From there, we take $200,000 and divide it by the depreciation period, or 27.5 years. The result is $7,272.72, which is how much you can deduct each year for depreciation.
What is Acquisition Cost?
The expenses related to purchasing a property make up the acquisition cost. This includes the purchase price, taxes, and any improvements made. Occasionally, you may include some closing costs such as insurance premiums, rent for tenancy of the property before closing, and charges connected to getting or refinancing a loan. However, you will want to verify which charges specific to your situation you can include with a reputable tax professional.
How to Determine Land Value

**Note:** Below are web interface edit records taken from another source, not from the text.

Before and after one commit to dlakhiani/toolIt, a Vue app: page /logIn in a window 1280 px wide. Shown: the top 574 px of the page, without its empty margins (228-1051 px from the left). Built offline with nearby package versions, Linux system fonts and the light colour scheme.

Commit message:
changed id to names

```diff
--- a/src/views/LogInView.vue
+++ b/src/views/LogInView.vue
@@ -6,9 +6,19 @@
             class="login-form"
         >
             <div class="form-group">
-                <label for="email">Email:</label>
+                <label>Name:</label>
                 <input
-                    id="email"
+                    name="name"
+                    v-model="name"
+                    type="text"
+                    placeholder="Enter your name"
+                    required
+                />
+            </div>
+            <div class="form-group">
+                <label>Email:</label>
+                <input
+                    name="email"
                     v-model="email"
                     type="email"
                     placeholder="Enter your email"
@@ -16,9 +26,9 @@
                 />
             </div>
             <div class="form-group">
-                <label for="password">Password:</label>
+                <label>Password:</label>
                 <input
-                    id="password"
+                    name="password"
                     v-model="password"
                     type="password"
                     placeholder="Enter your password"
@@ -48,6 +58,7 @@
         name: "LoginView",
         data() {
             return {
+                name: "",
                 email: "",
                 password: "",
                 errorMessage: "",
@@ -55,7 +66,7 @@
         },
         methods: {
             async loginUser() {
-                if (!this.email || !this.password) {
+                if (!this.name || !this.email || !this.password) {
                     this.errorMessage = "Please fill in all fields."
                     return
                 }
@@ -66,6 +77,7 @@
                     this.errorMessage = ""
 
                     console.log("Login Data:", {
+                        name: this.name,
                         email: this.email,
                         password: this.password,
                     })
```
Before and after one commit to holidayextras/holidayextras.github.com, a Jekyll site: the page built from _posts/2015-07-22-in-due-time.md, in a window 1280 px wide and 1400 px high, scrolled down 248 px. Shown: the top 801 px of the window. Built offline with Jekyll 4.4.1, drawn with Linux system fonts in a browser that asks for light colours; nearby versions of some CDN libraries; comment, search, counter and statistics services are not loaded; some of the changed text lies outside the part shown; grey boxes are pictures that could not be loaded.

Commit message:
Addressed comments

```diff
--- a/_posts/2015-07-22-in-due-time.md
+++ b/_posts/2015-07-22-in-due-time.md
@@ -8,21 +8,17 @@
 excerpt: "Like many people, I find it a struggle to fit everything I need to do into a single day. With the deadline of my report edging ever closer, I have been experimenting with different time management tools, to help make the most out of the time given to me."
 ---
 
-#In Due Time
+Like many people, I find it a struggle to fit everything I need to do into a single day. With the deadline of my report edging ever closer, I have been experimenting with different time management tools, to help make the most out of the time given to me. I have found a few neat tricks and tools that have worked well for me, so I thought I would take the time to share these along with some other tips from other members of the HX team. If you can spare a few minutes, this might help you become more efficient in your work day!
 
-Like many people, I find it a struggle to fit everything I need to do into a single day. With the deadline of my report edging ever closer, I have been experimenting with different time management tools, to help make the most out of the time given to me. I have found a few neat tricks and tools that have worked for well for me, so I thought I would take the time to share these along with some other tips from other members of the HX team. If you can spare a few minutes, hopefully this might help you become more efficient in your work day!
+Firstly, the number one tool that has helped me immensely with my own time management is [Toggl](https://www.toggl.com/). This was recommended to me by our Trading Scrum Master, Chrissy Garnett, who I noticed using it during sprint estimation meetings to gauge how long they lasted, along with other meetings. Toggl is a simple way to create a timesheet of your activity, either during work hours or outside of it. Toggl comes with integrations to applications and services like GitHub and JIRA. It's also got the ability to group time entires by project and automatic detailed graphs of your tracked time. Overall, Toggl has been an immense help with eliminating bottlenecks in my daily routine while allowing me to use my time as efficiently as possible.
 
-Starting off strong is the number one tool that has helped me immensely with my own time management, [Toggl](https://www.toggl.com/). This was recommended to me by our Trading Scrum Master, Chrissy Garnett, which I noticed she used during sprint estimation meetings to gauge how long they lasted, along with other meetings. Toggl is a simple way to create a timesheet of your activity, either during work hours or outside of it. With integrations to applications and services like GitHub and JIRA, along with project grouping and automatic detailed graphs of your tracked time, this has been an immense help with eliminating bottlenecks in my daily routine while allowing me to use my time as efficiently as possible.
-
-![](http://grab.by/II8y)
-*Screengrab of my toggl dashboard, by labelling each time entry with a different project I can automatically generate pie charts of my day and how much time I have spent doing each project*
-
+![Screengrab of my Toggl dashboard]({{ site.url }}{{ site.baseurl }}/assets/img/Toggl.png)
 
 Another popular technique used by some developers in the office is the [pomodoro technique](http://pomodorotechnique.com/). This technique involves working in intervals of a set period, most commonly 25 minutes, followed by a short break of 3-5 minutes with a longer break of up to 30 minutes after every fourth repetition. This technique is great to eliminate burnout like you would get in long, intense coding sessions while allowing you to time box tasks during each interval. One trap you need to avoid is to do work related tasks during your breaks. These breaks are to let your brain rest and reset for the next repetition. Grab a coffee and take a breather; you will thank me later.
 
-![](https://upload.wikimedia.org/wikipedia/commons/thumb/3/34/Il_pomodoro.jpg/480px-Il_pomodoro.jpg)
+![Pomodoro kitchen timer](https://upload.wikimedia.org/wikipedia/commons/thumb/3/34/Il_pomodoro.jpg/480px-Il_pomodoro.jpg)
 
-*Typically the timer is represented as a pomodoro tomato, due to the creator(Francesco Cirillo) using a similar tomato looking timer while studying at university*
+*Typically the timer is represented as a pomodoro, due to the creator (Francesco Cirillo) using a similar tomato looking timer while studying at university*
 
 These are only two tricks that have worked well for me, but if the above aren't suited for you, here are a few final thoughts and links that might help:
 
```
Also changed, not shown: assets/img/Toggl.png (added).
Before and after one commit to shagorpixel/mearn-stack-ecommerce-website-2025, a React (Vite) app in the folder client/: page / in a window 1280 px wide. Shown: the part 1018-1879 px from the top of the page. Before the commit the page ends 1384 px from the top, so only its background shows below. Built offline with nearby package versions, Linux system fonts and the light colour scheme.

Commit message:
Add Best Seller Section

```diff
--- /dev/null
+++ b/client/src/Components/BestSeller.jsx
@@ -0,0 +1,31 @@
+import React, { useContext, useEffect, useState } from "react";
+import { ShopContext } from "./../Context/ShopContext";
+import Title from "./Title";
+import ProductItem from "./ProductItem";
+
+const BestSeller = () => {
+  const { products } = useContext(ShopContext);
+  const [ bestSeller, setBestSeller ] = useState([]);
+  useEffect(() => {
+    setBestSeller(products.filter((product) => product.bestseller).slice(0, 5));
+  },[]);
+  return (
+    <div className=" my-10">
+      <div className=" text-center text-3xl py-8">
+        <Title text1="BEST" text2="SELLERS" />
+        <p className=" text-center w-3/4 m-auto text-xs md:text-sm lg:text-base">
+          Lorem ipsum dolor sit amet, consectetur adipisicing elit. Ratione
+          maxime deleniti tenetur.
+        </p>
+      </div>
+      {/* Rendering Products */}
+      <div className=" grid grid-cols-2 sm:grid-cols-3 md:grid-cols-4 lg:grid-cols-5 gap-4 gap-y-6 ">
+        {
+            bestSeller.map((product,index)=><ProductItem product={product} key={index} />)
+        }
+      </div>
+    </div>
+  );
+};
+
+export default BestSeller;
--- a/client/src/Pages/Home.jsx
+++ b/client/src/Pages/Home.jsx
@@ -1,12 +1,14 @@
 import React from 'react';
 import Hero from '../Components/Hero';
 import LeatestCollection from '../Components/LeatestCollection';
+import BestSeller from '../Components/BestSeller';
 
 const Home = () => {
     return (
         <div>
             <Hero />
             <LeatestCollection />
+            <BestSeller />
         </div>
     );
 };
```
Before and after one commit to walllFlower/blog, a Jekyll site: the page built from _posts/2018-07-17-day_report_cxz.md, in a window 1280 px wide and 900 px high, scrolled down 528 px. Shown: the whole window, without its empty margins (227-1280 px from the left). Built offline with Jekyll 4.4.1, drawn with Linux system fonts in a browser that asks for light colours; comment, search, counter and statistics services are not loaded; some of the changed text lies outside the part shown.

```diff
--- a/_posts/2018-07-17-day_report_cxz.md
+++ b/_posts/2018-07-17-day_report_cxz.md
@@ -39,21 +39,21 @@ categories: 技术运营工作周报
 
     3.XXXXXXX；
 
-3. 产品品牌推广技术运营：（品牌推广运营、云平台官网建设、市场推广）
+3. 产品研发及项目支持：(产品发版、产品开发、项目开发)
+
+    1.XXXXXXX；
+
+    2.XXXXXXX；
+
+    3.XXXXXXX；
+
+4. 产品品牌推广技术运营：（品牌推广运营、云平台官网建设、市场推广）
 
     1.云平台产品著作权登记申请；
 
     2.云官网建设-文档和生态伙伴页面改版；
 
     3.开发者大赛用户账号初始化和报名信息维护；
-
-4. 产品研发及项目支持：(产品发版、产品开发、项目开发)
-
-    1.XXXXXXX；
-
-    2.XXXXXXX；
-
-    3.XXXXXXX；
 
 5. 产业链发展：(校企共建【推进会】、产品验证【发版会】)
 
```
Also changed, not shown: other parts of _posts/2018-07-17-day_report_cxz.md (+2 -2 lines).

Land value, also known as salvage value, does not depreciate. The logic here is that even if the buildings were one day no longer there, the land still holds inherent value. However, distinguishing the value of the land apart from the buildings on it can sometimes prove tricky. Generally, the assessor’s website will break down the land, improvements, and real estate value. Beyond that, you or your accountant can compare these figures with the purchase price to create an educated guess. Another solution that is particularly recommended with commercial property is to have a formal appraisal completed.
What is the Depreciation Period for my Rental Property?
Based on the IRS definitions above, is your rental property residential or nonresidential? The answer determines the lifespan or depreciation period for the property.
Pro Tip: Looking for an easy and quick resource to help calculate depreciation? Check out this helpful online depreciation calculator tool.
Beware of Depreciation Recapture
If you sell an investment property, you may find yourself becoming all too familiar with the term “depreciation recapture.” In a nutshell, depreciation recapture is when the sale price is greater than the tax basis. In 1986, the IRS mandated that all real estate depreciation use the straight-line method. Section 1250 of the IRS tax code addresses recapturing gains related to depreciation allowances previously used by the taxpayer. At the time of this article, the recapture tax rate is at 25% maximum.
The downside is this portion of the sale has taxes assessed at the recapture rate and not the more beneficial capital gains. It is a little confusing, so to illustrate this process, let’s look at an example:
Let’s say you purchased a rental property for $275,000, which has an annual depreciation of $10,000 ($275,000 / 27.5 years allowed by IRS for a rental property). After 11 years, you decide to sell. The adjusted cost basis would equal $165,000 or $275,000 – ($10,000 x 11).
If the sale price is $430,000, the realized gain equals $430,000 – $165,000 (adjusted cost basis) or $265,000. Therefore, the unrecaptured portion under IRS section 1250 is $10,000 x 11 or $110,000. This leaves the capital gains on the property sale at $155,000 or $265,000 – $110,000.
If capital gain tax is 15% and recaptured depreciation is at 25%, we can deduce the following –
The total amount of tax that the taxpayer will owe on the sale is (0.15 x $155,000) + (0.25 x $110,000) = $23,250 + $27,500 = $50,750. The depreciation recapture amount is, thus, $27,500.
There are many facets to real estate investing, and understanding the tax benefits is a vital portion. Investors who carefully take advantage of these tax programs can turn an already lucrative venture into even more long-term profits. Successful investors also realize that the key to any great business is the people you surround yourself with. At Bay Property Management Group, we provide our clients with in-house accounting services, dedicated property managers, full-service tenant screening, and leasing, along with unmatched customer service. But we are more than just leaders in the property management industry; we are investors who understand the local market and the unique challenges real estate investors face. Interested in learning more about our property management services in Montgomery County and throughout Maryland, DC, Virginia and Pennsylvania? Reach out to one of our dedicated team members today!